**REQUIRED ACTION**
Search the material below for the word "import". Copy every line that has it.

**DATA SUPPLIED**

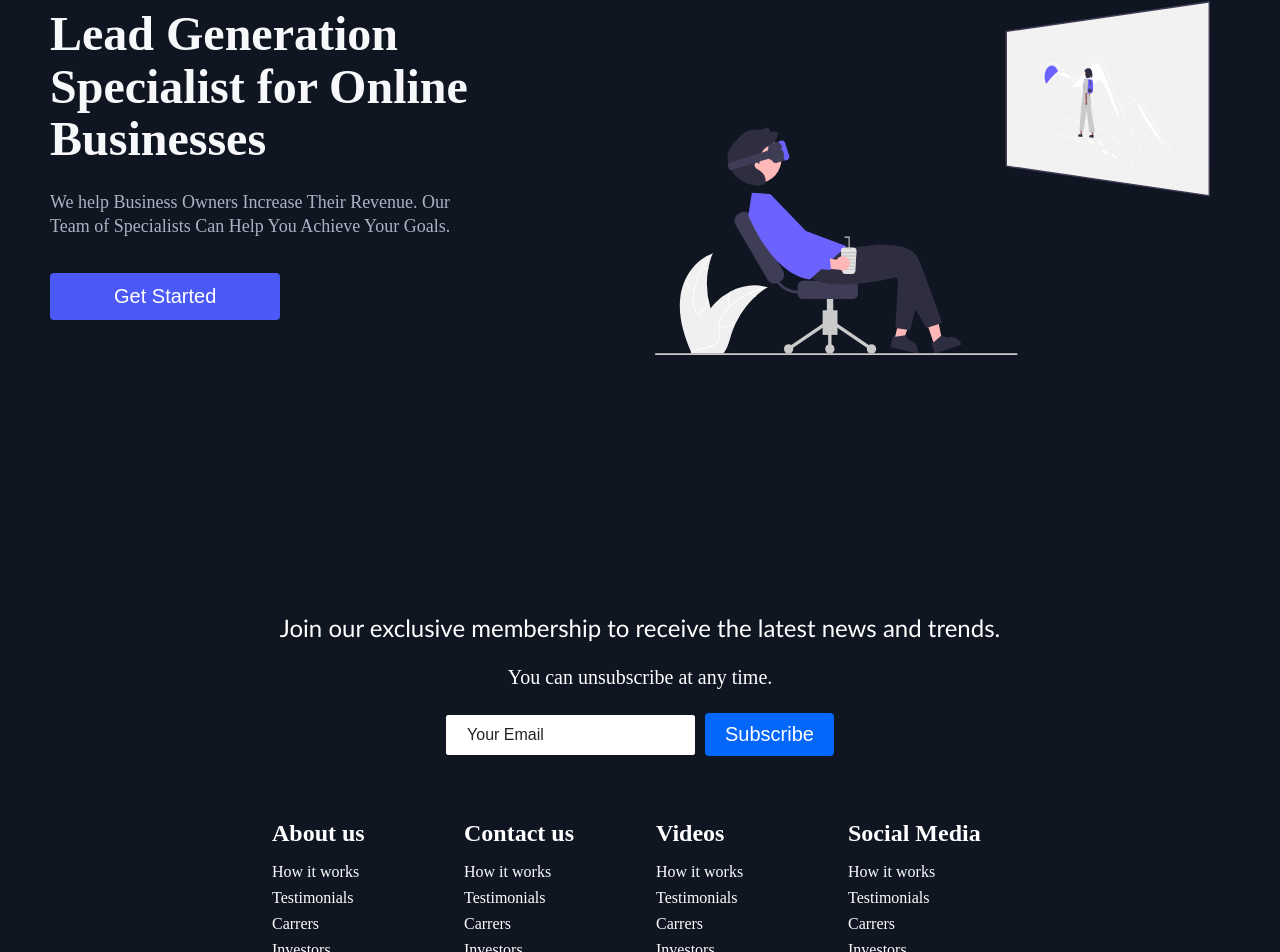
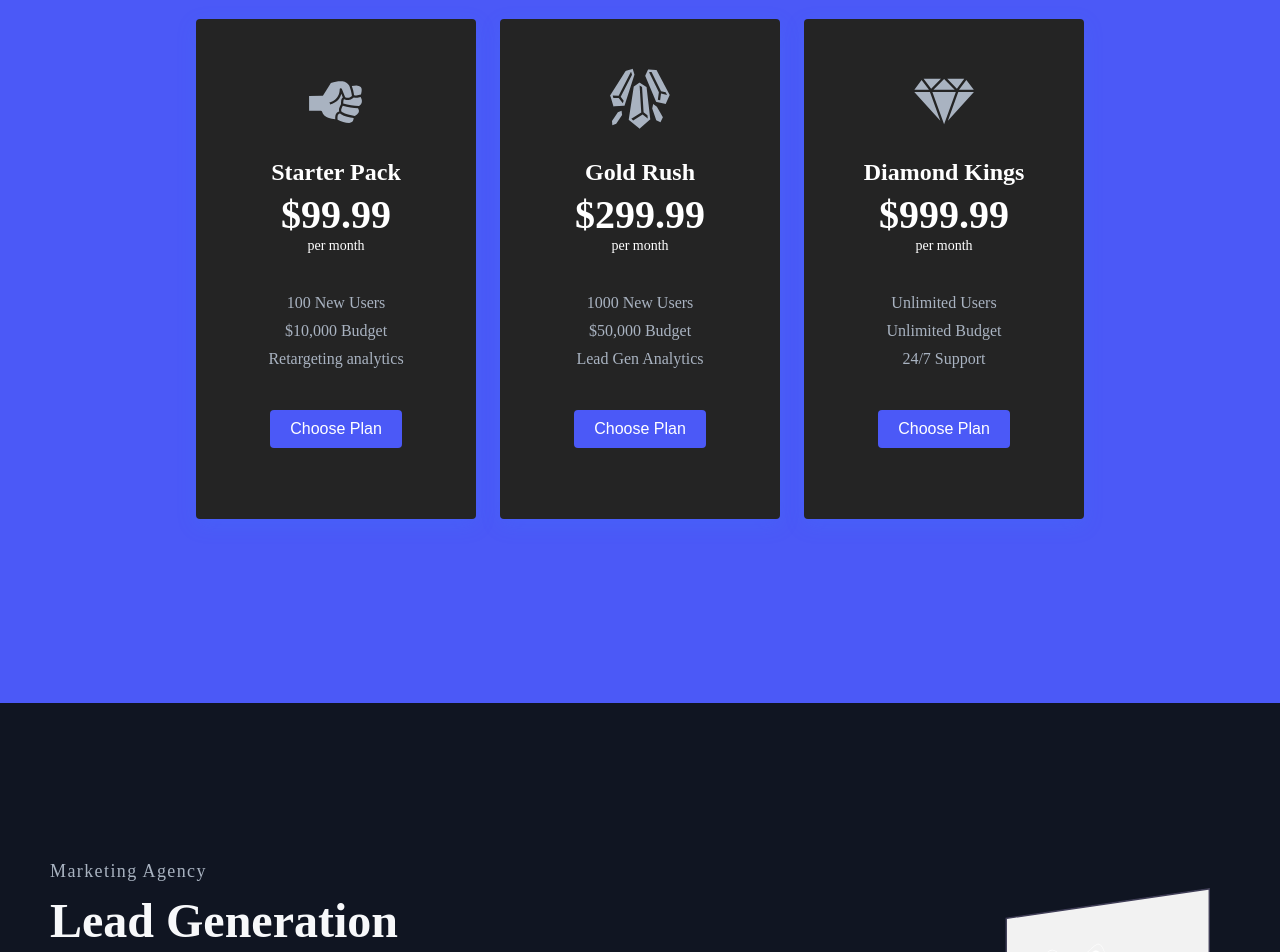
Before and after one commit to Anyidollar/My-website, a React (Create React App) app in the folder My-web/ifeanyi-web/: page / in a window 1280 px wide. Shown: the part 2488-3440 px from the top of the page. Built offline with nearby package versions, Linux system fonts and the light colour scheme.

Commit message:
commited

```diff
--- a/My-web/ifeanyi-web/src/components/Footer/Footer.js
+++ b/My-web/ifeanyi-web/src/components/Footer/Footer.js
@@ -25,6 +25,7 @@
   WebsiteRights,
   SocialIcon,
   SocialIconLink,
+  SocialIcons
 } from "./Footer.elements";
 
 const Footer = () => {
@@ -48,34 +49,30 @@
             <FooterLink to="/">Testimonials</FooterLink>
             <FooterLink to="/">Carrers</FooterLink>
             <FooterLink to="/">Investors</FooterLink>
-            <FooterLink to="/">Terms of Service</FooterLink>
           </FooterLinksItems>
 
           <FooterLinksItems>
             <FooterLinkTitle>Contact us</FooterLinkTitle>
-            <FooterLink to="/sign-up">How it works</FooterLink>
-            <FooterLink to="/">Testimonials</FooterLink>
-            <FooterLink to="/">Carrers</FooterLink>
-            <FooterLink to="/">Investors</FooterLink>
-            <FooterLink to="/">Terms of Service</FooterLink>
+            <FooterLink to="/sign-up">Contact</FooterLink>
+            <FooterLink to="/">Support</FooterLink>
+            <FooterLink to="/">Destinations</FooterLink>
+            <FooterLink to="/">Sponsorship</FooterLink>
           </FooterLinksItems>
         </FooterLinksWrapper>
         <FooterLinksWrapper>
           <FooterLinksItems>
             <FooterLinkTitle>Videos</FooterLinkTitle>
-            <FooterLink to="/sign-up">How it works</FooterLink>
-            <FooterLink to="/">Testimonials</FooterLink>
-            <FooterLink to="/">Carrers</FooterLink>
-            <FooterLink to="/">Investors</FooterLink>
-            <FooterLink to="/">Terms of Service</FooterLink>
+            <FooterLink to="/sign-up">Submit Videos</FooterLink>
+            <FooterLink to="/">Ambassadors</FooterLink>
+            <FooterLink to="/">Agency</FooterLink>
+            <FooterLink to="/">Influencer</FooterLink>
           </FooterLinksItems>
           <FooterLinksItems>
             <FooterLinkTitle>Social Media</FooterLinkTitle>
-            <FooterLink to="/sign-up">How it works</FooterLink>
-            <FooterLink to="/">Testimonials</FooterLink>
-            <FooterLink to="/">Carrers</FooterLink>
-            <FooterLink to="/">Investors</FooterLink>
-            <FooterLink to="/">Terms of Service</FooterLink>
+            <FooterLink to="/sign-up">Instagram</FooterLink>
+            <FooterLink to="/">Facebook</FooterLink>
+            <FooterLink to="/">Youtube</FooterLink>
+            <FooterLink to="/">Twitter</FooterLink>
           </FooterLinksItems>
         </FooterLinksWrapper>
       </FooterLinksContainer>
@@ -86,7 +83,7 @@
             ULTRA
           </SocialLogo>
           <WebsiteRights>ULTRA © 2023</WebsiteRights>
-          <socialIcons>
+          <SocialIcons>
             <SocialIconLink href="/" target="_blank" arial-label="Facebook">
               <FaFacebook />
             </SocialIconLink>
@@ -109,7 +106,7 @@
             <SocialIconLink href="/" target="_blank" arial-label="Linkedin">
               <FaLinkedin />
             </SocialIconLink>
-          </socialIcons>
+          </SocialIcons>
         </SocialMediaWrap>
       </SocialMedia>
     </FooterContainer>
--- /dev/null
+++ b/My-web/ifeanyi-web/src/components/Pricing/Pricing.elements.js
@@ -0,0 +1,111 @@
+import { Link } from 'react-router-dom';
+import styled from 'styled-components';
+
+export const PricingSection = styled.div`
+  padding: 100px 0 160px;
+  display: flex;
+  flex-direction: column;
+  justify-content: center;
+  background: #4b59f7;
+`;
+
+export const PricingWrapper = styled.div`
+  display: flex;
+  flex-direction: column;
+  align-items: center;
+  margin: 0 auto;
+
+  @media screen and (max-width: 960px) {
+    margin: 0 30px;
+    display: flex;
+    flex-direction: column;
+    align-items: center;
+  }
+`;
+
+export const PricingHeading = styled.h1`
+  color: #fff;
+  font-size: 48px;
+  margin-bottom: 24px;
+`;
+
+export const PricingContainer = styled.div`
+  display: flex;
+  justify-content: center;
+  align-items: center;
+
+  @media screen and (max-width: 960px) {
+    display: flex;
+    flex-direction: column;
+    justify-content: center;
+    align-items: center;
+    width: 100%;
+  }
+`;
+
+export const PricingCard = styled(Link)`
+  background: #242424;
+  box-shadow: 0 6px 20px rgba(56, 125, 255, 0.2);
+  width: 280px;
+  height: 500px;
+  text-decoration: none;
+  border-radius: 4px;
+
+  &:nth-child(2) {
+    margin: 24px;
+  }
+
+  &:hover {
+    transform: scale(1.06);
+    transition: all 0.3s ease-out;
+    color: #1c2237;
+  }
+
+  @media screen and (max-width: 960px) {
+    width: 90%;
+
+    &:hover {
+      transform: none;
+    }
+  }
+`;
+
+export const PricingCardInfo = styled.div`
+  display: flex;
+  flex-direction: column;
+  height: 500px;
+  padding: 24px;
+  align-items: center;
+  color: #fff;
+`;
+
+export const PricingCardIcon = styled.div`
+  margin: 24px 0;
+`;
+
+export const PricingCardPlan = styled.h3`
+  margin-bottom: 5px;
+  font-size: 24px;
+`;
+
+export const PricingCardCost = styled.h4`
+  font-size: 40px;
+`;
+
+export const PricingCardLength = styled.p`
+  font-size: 14px;
+  margin-bottom: 24px;
+`;
+
+export const PricingCardFeatures = styled.ul`
+  margin: 16px 0 32px;
+  list-style: none;
+  display: flex;
+  flex-direction: column;
+  align-items: center;
+  color: #a9b3c1;
+`;
+
+export const PricingCardFeature = styled.li`
+  margin-bottom: 10px;
+`;
--- /dev/null
+++ b/My-web/ifeanyi-web/src/components/Pricing/Pricing.js
@@ -0,0 +1,82 @@
+import React from 'react';
+import { Button } from '../../globalStyles';
+import { GiCrystalBars } from 'react-icons/gi';
+import { GiCutDiamond, GiRock } from 'react-icons/gi';
+import { IconContext } from 'react-icons/lib';
+import {
+  PricingSection,
+  PricingWrapper,
+  PricingHeading,
+  PricingContainer,
+  PricingCard,
+  PricingCardInfo,
+  PricingCardIcon,
+  PricingCardPlan,
+  PricingCardCost,
+  PricingCardLength,
+  PricingCardFeatures,
+  PricingCardFeature
+} from './Pricing.elements';
+
+function Pricing() {
+  return (
+    <IconContext.Provider value={{ color: '#a9b3c1', size: 64 }}>
+      <PricingSection>
+        <PricingWrapper>
+          <PricingHeading>Our Services</PricingHeading>
+          <PricingContainer>
+            <PricingCard to='/sign-up'>
+              <PricingCardInfo>
+                <PricingCardIcon>
+                  <GiRock />
+                </PricingCardIcon>
+                <PricingCardPlan>Starter Pack</PricingCardPlan>
+                <PricingCardCost>$99.99</PricingCardCost>
+                <PricingCardLength>per month</PricingCardLength>
+                <PricingCardFeatures>
+                  <PricingCardFeature>100 New Users</PricingCardFeature>
+                  <PricingCardFeature>$10,000 Budget</PricingCardFeature>
+                  <PricingCardFeature>Retargeting analytics</PricingCardFeature>
+                </PricingCardFeatures>
+                <Button primary>Choose Plan</Button>
+              </PricingCardInfo>
+            </PricingCard>
+            <PricingCard to='/sign-up'>
+              <PricingCardInfo>
+                <PricingCardIcon>
+                  <GiCrystalBars />
+                </PricingCardIcon>
+                <PricingCardPlan>Gold Rush</PricingCardPlan>
+                <PricingCardCost>$299.99</PricingCardCost>
+                <PricingCardLength>per month</PricingCardLength>
+                <PricingCardFeatures>
+                  <PricingCardFeature>1000 New Users</PricingCardFeature>
+                  <PricingCardFeature>$50,000 Budget</PricingCardFeature>
+                  <PricingCardFeature>Lead Gen Analytics</PricingCardFeature>
+                </PricingCardFeatures>
+                <Button primary>Choose Plan</Button>
+              </PricingCardInfo>
+            </PricingCard>
+            <PricingCard to='/sign-up'>
+              <PricingCardInfo>
+                <PricingCardIcon>
+                  <GiCutDiamond />
+                </PricingCardIcon>
+                <PricingCardPlan>Diamond Kings</PricingCardPlan>
+                <PricingCardCost>$999.99</PricingCardCost>
+                <PricingCardLength>per month</PricingCardLength>
+                <PricingCardFeatures>
+                  <PricingCardFeature>Unlimited Users</PricingCardFeature>
+                  <PricingCardFeature>Unlimited Budget</PricingCardFeature>
+                  <PricingCardFeature>24/7 Support</PricingCardFeature>
+                </PricingCardFeatures>
+                <Button primary>Choose Plan</Button>
+              </PricingCardInfo>
+            </PricingCard>
+          </PricingContainer>
+        </PricingWrapper>
+      </PricingSection>
+    </IconContext.Provider>
+  );
+}
+export default Pricing;
--- a/My-web/ifeanyi-web/src/components/index.js
+++ b/My-web/ifeanyi-web/src/components/index.js
@@ -1,3 +1,4 @@
 export {default as Navbar} from "./Navbar/Navbar"
 export {default as Footer} from "./Footer/Footer"
+export {default as Pricing} from "./Pricing/Pricing"
 export {default as InfoSection} from "./InfoSection/InfoSection"
--- a/My-web/ifeanyi-web/src/pages/HomePage/Home.js
+++ b/My-web/ifeanyi-web/src/pages/HomePage/Home.js
@@ -1,6 +1,6 @@
 import React from 'react';
 import { homeObjOne, homeObjTwo,homeObjThree, homeObjFour  } from './Data';
-import { InfoSection } from '../../components'
+import { InfoSection, Pricing } from '../../components'
 
 const Home = () => {
   return (
@@ -8,6 +8,7 @@
    <InfoSection {...homeObjOne} />
    <InfoSection {...homeObjTwo} />
    <InfoSection {...homeObjThree} />
+   <Pricing />
    <InfoSection {...homeObjFour} />
     </>
   )
```
Also changed, not shown: My-web/ifeanyi-web/src/components/Footer/Footer.elements.js (+10 -9 lines).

**REPLY**
+import { Link } from 'react-router-dom';
+import styled from 'styled-components';
+import React from 'react';
+import { Button } from '../../globalStyles';
+import { GiCrystalBars } from 'react-icons/gi';
+import { GiCutDiamond, GiRock } from 'react-icons/gi';
+import { IconContext } from 'react-icons/lib';
+import {
 import React from 'react';
 import { homeObjOne, homeObjTwo,homeObjThree, homeObjFour  } from './Data';
-import { InfoSection } from '../../components'
+import { InfoSection, Pricing } from '../../components'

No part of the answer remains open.